Concepts

What Does It Mean to Have a Seeking Spirit?

This Q&A series addresses frequently asked questions by those who are interested in Nichiren Buddhism.

Teaneck, New Jersey. Photo: Kevin Miranda.


Q: What Does It Mean to Have a Seeking Spirit?

A: Just as a person with a strong desire to make money puts lots of effort into doing so, a deep desire to attain enlightenment motivates us to make many efforts in faith through our practice and study of Buddhism.

With money, we may attain happiness that lasts momentarily (relative happiness), but in striving to reveal our enlightenment, we gain a deep, abiding sense of fulfillment and joy (absolute happiness)— making it that much more rewarding to strive in faith. In Buddhism, a strong will to achieve enlightenment, or absolute happiness, through faith, practice and study, is referred to as a “seeking spirit” or “seeking mind.”

People generally view enlightenment as an endpoint of long and arduous Buddhist practice, which is not the case.

The Lotus Sutra expresses the principle of “seeking spirit” with the following phrase we recite during gongyo: “single-mindedly desiring to see the Buddha” (isshin yokken butsu) (see The Lotus Sutra and Its Opening and Closing Sutra, p. 271).

Does this mean desiring to physically see the Buddha? In the above phrase, the Chinese character ken, means “see.” In addition, ken also means “to reveal.” In this sense, it is important that we reveal the Buddha from within our lives by chanting Nam-myoho-renge-kyo and teaching others to do the same.

Because each person possesses the potential for limitless growth, having a seeking spirit also means resolving our doubts and deepening our understanding of Buddhism by continually studying the writings of Nichiren Daishonin and the three founding Soka Gakkai presidents. This is why we are also encouraged to ask questions and seek guidance from seniors in faith until we resolve our doubts. It is often difficult to continue having a seeking spirit or mind.

President Ikeda explains:

One of the fourteen slanders mentioned in Nichiren Daishonin’s writings is that of shallow, self-satisfied understanding. This does not merely mean possessing shallow knowledge; it indicates the condition of those who have lost their seeking minds and ceased to make efforts to deepen their understanding.
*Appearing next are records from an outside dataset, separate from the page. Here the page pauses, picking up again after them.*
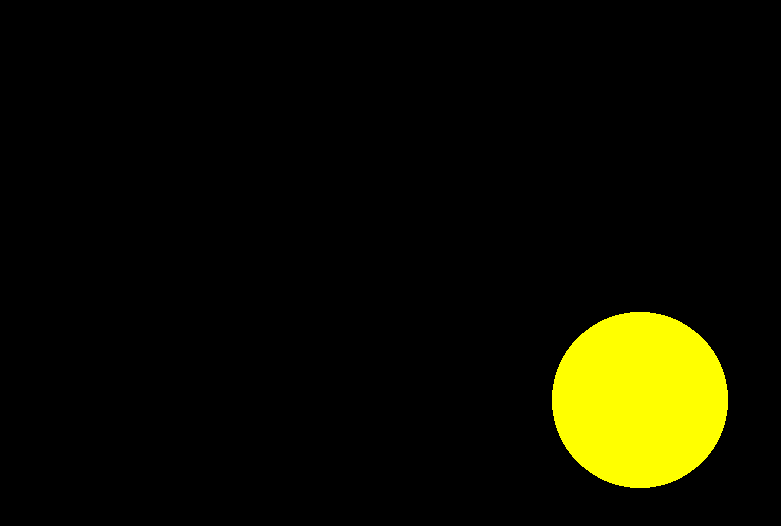
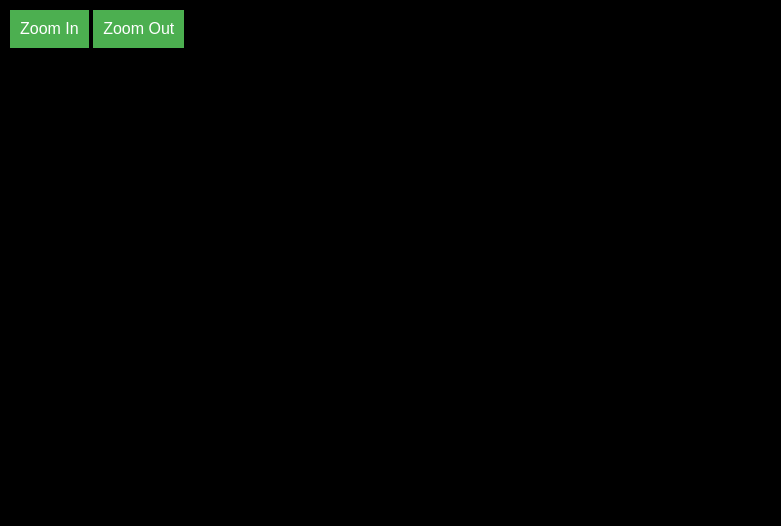
Before and after one commit to manojaryalgit/Solar-System-Simulation, a plain HTML site: page index.html in a window 1280 px wide. Shown: the whole page, without its empty margins (0-781 px from the left). Drawn offline with nearby package versions, Linux system fonts and the light colour scheme.

Commit message:
Update index.html

```diff
--- a/index.html
+++ b/index.html
@@ -7,23 +7,49 @@
   <style>
     body { margin: 0; overflow: hidden; }
     canvas { display: block; }
+    #ui-container {
+      position: absolute;
+      top: 10px;
+      left: 10px;
+      z-index: 10;
+      font-family: Arial, sans-serif;
+    }
+    button {
+      padding: 10px;
+      margin-bottom: 10px;
+      background-color: #4CAF50;
+      color: white;
+      border: none;
+      cursor: pointer;
+      font-size: 16px;
+    }
+    button:hover {
+      background-color: #45a049;
+    }
   </style>
 </head>
 <body>
+  <div id="ui-container">
+    <button id="zoom-in">Zoom In</button>
+    <button id="zoom-out">Zoom Out</button>
+    <div id="planet-info"></div>
+  </div>
+
   <script src="https://cdnjs.cloudflare.com/ajax/libs/three.js/r128/three.min.js"></script>
   <script src="https://cdnjs.cloudflare.com/ajax/libs/three.js/r128/controls/OrbitControls.js"></script>
 
   <script>
     let scene, camera, renderer, controls;
-    let sun, planets = [], planetMeshes = [];
+    let sun, planets = [], planetMeshes = [], planetLabels = [];
+    let zoomLevel = 30; // Initial zoom level
 
     // Set up scene
     scene = new THREE.Scene();
     scene.background = new THREE.Color(0x000000);  // Space background color
 
     // Set up camera
-    camera = new THREE.PerspectiveCamera(75, window.innerWidth/window.innerHeight, 0.1, 1000);
-    camera.position.z = 30;
+    camera = new THREE.PerspectiveCamera(75, window.innerWidth / window.innerHeight, 0.1, 1000);
+    camera.position.z = zoomLevel;
 
     // Set up renderer
     renderer = new THREE.WebGLRenderer();
@@ -43,25 +69,43 @@
     scene.add(sun);
 
     // Function to create planets
-    function createPlanet(size, distance, color, speed) {
+    function createPlanet(name, size, distance, color, speed) {
       const planetGeometry = new THREE.SphereGeometry(size, 32, 32);
       const planetMaterial = new THREE.MeshStandardMaterial({ color: color });
       const planet = new THREE.Mesh(planetGeometry, planetMaterial);
       planet.position.x = distance;
       planet.speed = speed;
 
+      // Create label for the planet
+      const planetLabel = createPlanetLabel(name, planet);
+
       planets.push(planet);
       planetMeshes.push(planet);
+      planetLabels.push(planetLabel);
 
       scene.add(planet);
+      scene.add(planetLabel);
+    }
+
+    // Create planet labels
+    function createPlanetLabel(name, planet) {
+      const textGeometry = new THREE.TextGeometry(name, {
+        font: new THREE.FontLoader().parse('...'), // You need a font here
+        size: 1,
+        height: 0.1,
+      });
+      const textMaterial = new THREE.MeshBasicMaterial({ color: 0xFFFFFF });
+      const textMesh = new THREE.Mesh(textGeometry, textMaterial);
+      textMesh.position.set(planet.position.x, planet.position.y + 2, planet.position.z);
+      return textMesh;
     }
 
     // Create planets
-    createPlanet(0.5, 10, 0x888888, 0.01);  // Mercury
-    createPlanet(1, 15, 0x0077FF, 0.005);   // Venus
-    createPlanet(1.2, 20, 0x00FF00, 0.003); // Earth
-    createPlanet(0.9, 25, 0xFF6600, 0.002); // Mars
-    createPlanet(4, 35, 0xD4AF37, 0.001);   // Jupiter
+    createPlanet("Mercury", 0.5, 10, 0x888888, 0.01);  // Mercury
+    createPlanet("Venus", 1, 15, 0x0077FF, 0.005);   // Venus
+    createPlanet("Earth", 1.2, 20, 0x00FF00, 0.003); // Earth
+    createPlanet("Mars", 0.9, 25, 0xFF6600, 0.002); // Mars
+    createPlanet("Jupiter", 4, 35, 0xD4AF37, 0.001); // Jupiter
 
     // Add light to simulate sunlight
     const light = new THREE.PointLight(0xFFFFFF, 2, 100);
@@ -75,6 +119,17 @@
       camera.updateProjectionMatrix();
     });
 
+    // Add zoom-in and zoom-out button functionality
+    document.getElementById('zoom-in').addEventListener('click', () => {
+      zoomLevel -= 2;
+      camera.position.z = zoomLevel;
+    });
+
+    document.getElementById('zoom-out').addEventListener('click', () => {
+      zoomLevel += 2;
+      camera.position.z = zoomLevel;
+    });
+
     // Animate the scene
     function animate() {
       requestAnimationFrame(animate);
@@ -84,6 +139,9 @@
         planet.rotation.y += 0.01;
         planet.position.x = Math.cos(planet.speed * Date.now() * 0.0001) * (planets[index].position.x);
         planet.position.z = Math.sin(planet.speed * Date.now() * 0.0001) * (planets[index].position.x);
+
+        // Update labels position based on planet's position
+        planetLabels[index].position.set(planet.position.x, planet.position.y + 2, planet.position.z);
       });
 
       controls.update();
```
This signifies backsliding in faith. (My Dear Friends in America, p. 53)

He points to the importance of having the humility to ask questions about Buddhist practice whether we have been practicing for 50 years or 50 days.

By having a seeking spirit, Nichiren assures us, we will accrue wonderful fortune and attain enlightenment. For example, he says: “Your asking a question about the Lotus Sutra is among the six difficult acts. This is a sure indication that, if you embrace the Lotus Sutra, you will become a Buddha in your present form” (“The One Essential Phrase,” The Writings of Nichiren Daishonin, vol. 1, p. 922). As we strive alongside our SGI friends to drive kosen-rufu forward with the spirit to seek Buddhism, we are guaranteed a life filled with ever-growing confidence and lasting joy.

 

(pp. 8)